== Segment start ==

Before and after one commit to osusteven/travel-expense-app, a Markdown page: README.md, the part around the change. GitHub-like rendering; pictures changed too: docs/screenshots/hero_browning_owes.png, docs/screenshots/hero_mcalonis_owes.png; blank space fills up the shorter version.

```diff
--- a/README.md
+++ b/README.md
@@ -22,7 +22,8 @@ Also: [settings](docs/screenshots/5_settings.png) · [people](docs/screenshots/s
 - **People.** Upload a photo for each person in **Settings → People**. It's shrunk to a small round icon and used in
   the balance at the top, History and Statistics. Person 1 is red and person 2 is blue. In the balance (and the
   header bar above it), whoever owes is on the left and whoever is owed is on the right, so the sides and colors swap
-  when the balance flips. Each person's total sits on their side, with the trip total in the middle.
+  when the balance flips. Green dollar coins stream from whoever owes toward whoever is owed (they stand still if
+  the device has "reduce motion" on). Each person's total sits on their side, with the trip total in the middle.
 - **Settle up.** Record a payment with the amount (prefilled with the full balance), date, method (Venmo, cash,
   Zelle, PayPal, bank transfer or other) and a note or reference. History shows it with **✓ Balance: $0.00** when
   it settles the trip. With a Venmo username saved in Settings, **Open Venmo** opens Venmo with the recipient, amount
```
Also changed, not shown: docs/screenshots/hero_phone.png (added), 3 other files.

== Segment end ==

[About this exercise]: Nothing in the listing may be changed; retype it all exactly.

[Expected answer]:
Before and after one commit to osusteven/travel-expense-app, a Markdown page: README.md, the part around the change. GitHub-like rendering; pictures changed too: docs/screenshots/hero_browning_owes.png, docs/screenshots/hero_mcalonis_owes.png; blank space fills up the shorter version.

```diff
--- a/README.md
+++ b/README.md
@@ -22,7 +22,8 @@ Also: [settings](docs/screenshots/5_settings.png) · [people](docs/screenshots/s
 - **People.** Upload a photo for each person in **Settings → People**. It's shrunk to a small round icon and used in
   the balance at the top, History and Statistics. Person 1 is red and person 2 is blue. In the balance (and the
   header bar above it), whoever owes is on the left and whoever is owed is on the right, so the sides and colors swap
-  when the balance flips. Each person's total sits on their side, with the trip total in the middle.
+  when the balance flips. Green dollar coins stream from whoever owes toward whoever is owed (they stand still if
+  the device has "reduce motion" on). Each person's total sits on their side, with the trip total in the middle.
 - **Settle up.** Record a payment with the amount (prefilled with the full balance), date, method (Venmo, cash,
   Zelle, PayPal, bank transfer or other) and a note or reference. History shows it with **✓ Balance: $0.00** when
   it settles the trip. With a Venmo username saved in Settings, **Open Venmo** opens Venmo with the recipient, amount
```
Also changed, not shown: docs/screenshots/hero_phone.png (added), 3 other files.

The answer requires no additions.